It was formed originally in 1992 to accommodate a major realignment, including adding the Anaheim Mighty Ducks as an expansion team. The period of time we'd most concern ourselves with looking back is, naturally, the time in which the Stars called it home, consisting of 14 seasons (15 years) spanning 1998-1999 through this shortened lockout campaign.
In that time frame, no matter whether the Ducks were "mighty" or not, the group consisted of Dallas, San Jose, Anaheim, Los Angeles and Phoenix, and it's now broken up with the new realignment breaking the Stars apart from those particular foes.
In consideration of it's passing (though it may go on in name) it seems only natural to boil the whole 15 years worth of blood, sweat and tears down to a trifling, paltry diminishment.
Which is to ask the trivial question: Who won the Pacific?
Falsifiability may be the best avenue on which to start such an exercise - Which is to say that it's fairly easy to say who did not "win the Pacific" first: The Phoenix Coyotes. They did not win their first Pacific Division title until the grouping's penultimate year, and won their first two playoff series in the process. It was a good year, but it doesn't compare to the other contenders.

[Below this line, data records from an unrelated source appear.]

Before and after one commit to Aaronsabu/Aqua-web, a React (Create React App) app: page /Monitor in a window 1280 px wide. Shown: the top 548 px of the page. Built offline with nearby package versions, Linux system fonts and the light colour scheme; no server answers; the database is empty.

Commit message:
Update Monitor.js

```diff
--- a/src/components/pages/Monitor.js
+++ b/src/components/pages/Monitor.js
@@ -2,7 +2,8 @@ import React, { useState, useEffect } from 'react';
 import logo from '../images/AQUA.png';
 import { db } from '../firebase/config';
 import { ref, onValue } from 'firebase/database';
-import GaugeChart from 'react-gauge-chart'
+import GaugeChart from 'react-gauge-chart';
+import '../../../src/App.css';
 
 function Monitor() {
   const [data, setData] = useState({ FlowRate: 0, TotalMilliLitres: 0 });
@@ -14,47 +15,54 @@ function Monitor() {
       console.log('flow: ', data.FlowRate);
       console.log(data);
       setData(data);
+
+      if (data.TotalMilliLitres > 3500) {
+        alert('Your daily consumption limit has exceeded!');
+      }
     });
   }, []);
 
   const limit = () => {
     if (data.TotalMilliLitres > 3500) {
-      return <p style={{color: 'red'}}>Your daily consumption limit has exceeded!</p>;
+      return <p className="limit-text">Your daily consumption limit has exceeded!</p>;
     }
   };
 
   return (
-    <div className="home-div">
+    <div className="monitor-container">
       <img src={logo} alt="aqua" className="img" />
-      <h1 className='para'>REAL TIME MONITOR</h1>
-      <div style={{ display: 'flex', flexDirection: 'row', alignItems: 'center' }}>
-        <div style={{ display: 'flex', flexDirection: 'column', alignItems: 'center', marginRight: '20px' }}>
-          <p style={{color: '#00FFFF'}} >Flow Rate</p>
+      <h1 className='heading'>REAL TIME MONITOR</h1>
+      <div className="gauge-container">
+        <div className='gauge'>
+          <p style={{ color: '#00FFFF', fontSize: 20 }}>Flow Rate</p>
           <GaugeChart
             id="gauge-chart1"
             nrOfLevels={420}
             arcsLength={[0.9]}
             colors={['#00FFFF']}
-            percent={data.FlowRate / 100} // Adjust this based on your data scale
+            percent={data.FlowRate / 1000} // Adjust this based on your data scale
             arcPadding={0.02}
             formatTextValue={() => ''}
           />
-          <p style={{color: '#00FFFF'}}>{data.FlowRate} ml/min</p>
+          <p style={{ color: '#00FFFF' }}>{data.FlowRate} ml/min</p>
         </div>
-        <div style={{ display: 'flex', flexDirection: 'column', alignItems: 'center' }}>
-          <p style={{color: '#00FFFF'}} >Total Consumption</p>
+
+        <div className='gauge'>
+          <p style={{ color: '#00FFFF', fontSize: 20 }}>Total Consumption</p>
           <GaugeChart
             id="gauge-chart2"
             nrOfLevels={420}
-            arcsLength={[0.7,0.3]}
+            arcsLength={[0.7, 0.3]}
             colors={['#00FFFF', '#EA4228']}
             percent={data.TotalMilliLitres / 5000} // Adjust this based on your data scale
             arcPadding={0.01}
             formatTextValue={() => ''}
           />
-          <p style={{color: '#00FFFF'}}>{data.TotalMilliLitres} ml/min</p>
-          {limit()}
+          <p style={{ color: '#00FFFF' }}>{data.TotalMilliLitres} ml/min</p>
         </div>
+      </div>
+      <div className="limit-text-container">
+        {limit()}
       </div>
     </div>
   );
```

The Los Angeles Kings, meanwhile, had won just a single playoff series before last season in 13 Pacific Division years, and have yet to win a single division title. Their exploits in 2012 were admirable, of course, and they appear on their way to an elongated period of contender-ship and prosperity - But history will likely record much of it as part of the new 4-division realignment so we'll skip them in naming our Pacific Division champion.
Anaheim experienced a period of dominance that was, for them, sorely interrupted by the lockout of 2004-2005. They went to the finals in 2003 on the strength of their goaltending, had a bad year after that but immediately returned to the conference finals in 2006, followed by taking the next step and winning their first Stanley Cup in 2007.
That's 11 playoff series in 4 seasons, a Pacific Division title and a Cup. A nice run, for sure. Pending their exploits this spring they could be in for an upgrade in this conversation, but for now I leave them on the outside of the main battle for lack of regular season success to match their post-season exploits, which surely out-stripe those of San Jose's.
It's really about the Stars vs the Sharks
When arenas went dark in 2004 there was little question who the king out west was. The Stars were ahead by a mile. When the lights came back on in 2005 the Sharks came for a visit on November 30th and things started to change.
I was sitting at the AAC with my father when it happened. The beer was purchased. The anthem was sung. The game was supposed to start. But it didn't. And then it continued not starting. It was persistent in its obstinance. Some Sharks were pulled off the bench and word started making its way around the arena that they had acquired Joe Thornton from Boston.
Though we didn't know it, the balance of power started shifting right then.
Ultimately The Stars did themselves little favors here in ending their run in the Pacific with five straight playoff-less seasons, it's true, but what they accomplished early in the relevant time period still vaults them to the top of the list.
They have five Pacific Division titles. The Sharks have six. The Stars won 11 playoff series in that time, the Sharks just won their 12th.
Dallas compiled a 44-32-10 regular season record head-to-head with the Sharks since the fall of 1998, though each team found the others' building to be quite inviting over the years. Each team won a Presidents Trophy (Stars - 1999, San Jose 2009).
While division foes the Stars went 2-0 in playoff series against San Jose. (3-0 if you count the year before the two got together as division-mates, where the Sharks' only post-season claim over the Stars was injuring Joe Nieuwendyk, which only made him stronger in the long run...)
The Stars had two Stanley Cup Finals appearances to the Sharks' none.
One Stanley Cup to none.
In the end we'd homerishly lean toward an emphasis on post-season success, head-to-head matchups and long periods of regular season dominance in making our selection which was of the foregone conclusion type, but there are good cases to be made here for either side.
What it really may boil down to is that this division was just flat out good, maybe the best overall in hockey for an entire decade. It sent 42 teams to playoff berths in 14 seasons, including a couple of years with four teams in the West's eight.
With the Blackhawks, the Blues and the ascendant Wild in the Stars' new mix they have their work cut out for them to duplicate their immense Pacific success. We look back at it fondly, good riddance though it may be.
But will this be the year the Sharks finally break though?